Dataset items:
Start of Block

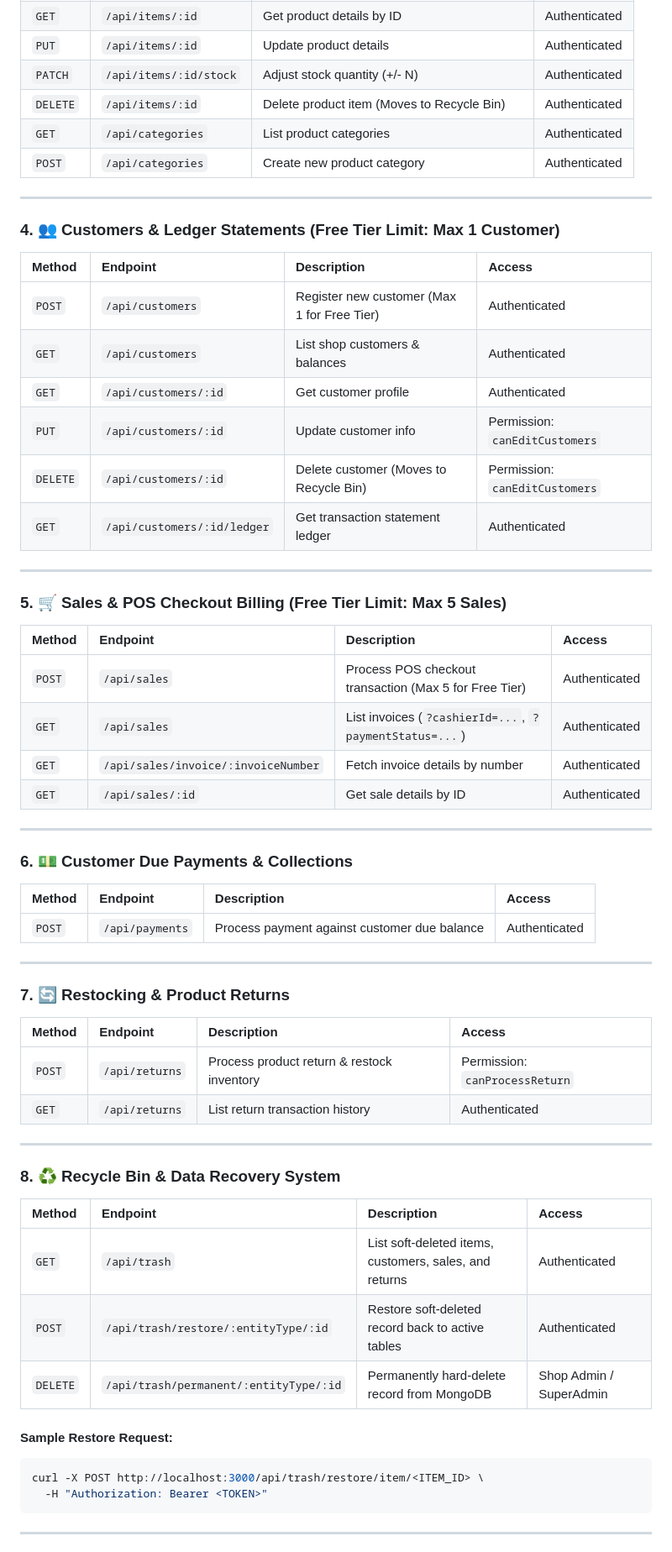
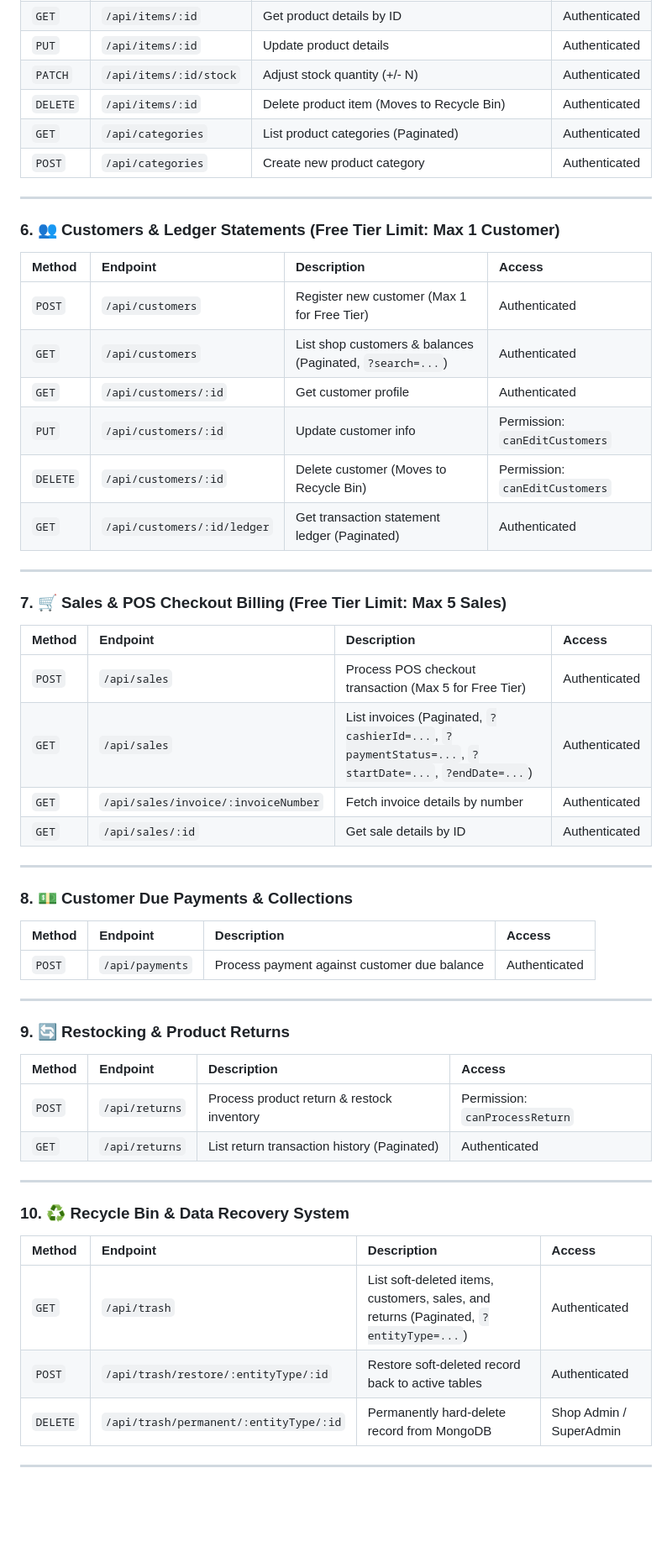
Before and after one commit to Earbaj/inventory_web_backend, a Markdown page: README.md, the part around one of its changes. Shown at 84% size. Rendered like a GitHub page; blank space fills up the shorter version.

````diff
--- a/README.md
+++ b/README.md
@@ -171,36 +191,36 @@ curl -X POST http://localhost:3000/api/subscriptions/payments/manual \
 | `PUT` | `/api/items/:id` | Update product details | Authenticated |
 | `PATCH` | `/api/items/:id/stock` | Adjust stock quantity (+/- N) | Authenticated |
 | `DELETE` | `/api/items/:id` | Delete product item (Moves to Recycle Bin) | Authenticated |
-| `GET` | `/api/categories` | List product categories | Authenticated |
+| `GET` | `/api/categories` | List product categories (Paginated) | Authenticated |
 | `POST` | `/api/categories` | Create new product category | Authenticated |
 
 ---
 
-### 4. 👥 Customers & Ledger Statements (Free Tier Limit: Max 1 Customer)
+### 6. 👥 Customers & Ledger Statements (Free Tier Limit: Max 1 Customer)
 
 | Method | Endpoint | Description | Access |
 | :--- | :--- | :--- | :--- |
 | `POST` | `/api/customers` | Register new customer (Max 1 for Free Tier) | Authenticated |
-| `GET` | `/api/customers` | List shop customers & balances | Authenticated |
+| `GET` | `/api/customers` | List shop customers & balances (Paginated, `?search=...`) | Authenticated |
 | `GET` | `/api/customers/:id` | Get customer profile | Authenticated |
 | `PUT` | `/api/customers/:id` | Update customer info | Permission: `canEditCustomers` |
 | `DELETE` | `/api/customers/:id` | Delete customer (Moves to Recycle Bin) | Permission: `canEditCustomers` |
-| `GET` | `/api/customers/:id/ledger` | Get transaction statement ledger | Authenticated |
+| `GET` | `/api/customers/:id/ledger` | Get transaction statement ledger (Paginated) | Authenticated |
 
 ---
 
-### 5. 🛒 Sales & POS Checkout Billing (Free Tier Limit: Max 5 Sales)
+### 7. 🛒 Sales & POS Checkout Billing (Free Tier Limit: Max 5 Sales)
 
 | Method | Endpoint | Description | Access |
 | :--- | :--- | :--- | :--- |
 | `POST` | `/api/sales` | Process POS checkout transaction (Max 5 for Free Tier) | Authenticated |
-| `GET` | `/api/sales` | List invoices (`?cashierId=...`, `?paymentStatus=...`) | Authenticated |
+| `GET` | `/api/sales` | List invoices (Paginated, `?cashierId=...`, `?paymentStatus=...`, `?startDate=...`, `?endDate=...`) | Authenticated |
 | `GET` | `/api/sales/invoice/:invoiceNumber` | Fetch invoice details by number | Authenticated |
 | `GET` | `/api/sales/:id` | Get sale details by ID | Authenticated |
 
 ---
 
-### 6. 💵 Customer Due Payments & Collections
+### 8. 💵 Customer Due Payments & Collections
 
 | Method | Endpoint | Description | Access |
 | :--- | :--- | :--- | :--- |
@@ -208,28 +228,22 @@ curl -X POST http://localhost:3000/api/subscriptions/payments/manual \
 
 ---
 
-### 7. 🔄 Restocking & Product Returns
+### 9. 🔄 Restocking & Product Returns
 
 | Method | Endpoint | Description | Access |
 | :--- | :--- | :--- | :--- |
 | `POST` | `/api/returns` | Process product return & restock inventory | Permission: `canProcessReturn` |
-| `GET` | `/api/returns` | List return transaction history | Authenticated |
+| `GET` | `/api/returns` | List return transaction history (Paginated) | Authenticated |
 
 ---
 
-### 8. ♻️ Recycle Bin & Data Recovery System
+### 10. ♻️ Recycle Bin & Data Recovery System
 
 | Method | Endpoint | Description | Access |
 | :--- | :--- | :--- | :--- |
-| `GET` | `/api/trash` | List soft-deleted items, customers, sales, and returns | Authenticated |
+| `GET` | `/api/trash` | List soft-deleted items, customers, sales, and returns (Paginated, `?entityType=...`) | Authenticated |
 | `POST` | `/api/trash/restore/:entityType/:id` | Restore soft-deleted record back to active tables | Authenticated |
 | `DELETE` | `/api/trash/permanent/:entityType/:id` | Permanently hard-delete record from MongoDB | Shop Admin / SuperAdmin |
 
-#### Sample Restore Request:
-```bash
-curl -X POST http://localhost:3000/api/trash/restore/item/<ITEM_ID> \
-  -H "Authorization: Bearer <TOKEN>"
-```
-
 ---
 
````
Also changed, not shown: other parts of README.md (+79 -59 lines).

End of Block

PROBLEM REQUIREMENTS — When the word "Permission" shows up in a line of the entries, pull that line out.

WRITTEN REPLY —
 | `PUT` | `/api/customers/:id` | Update customer info | Permission: `canEditCustomers` |
 | `DELETE` | `/api/customers/:id` | Delete customer (Moves to Recycle Bin) | Permission: `canEditCustomers` |
 | `POST` | `/api/returns` | Process product return & restock inventory | Permission: `canProcessReturn` |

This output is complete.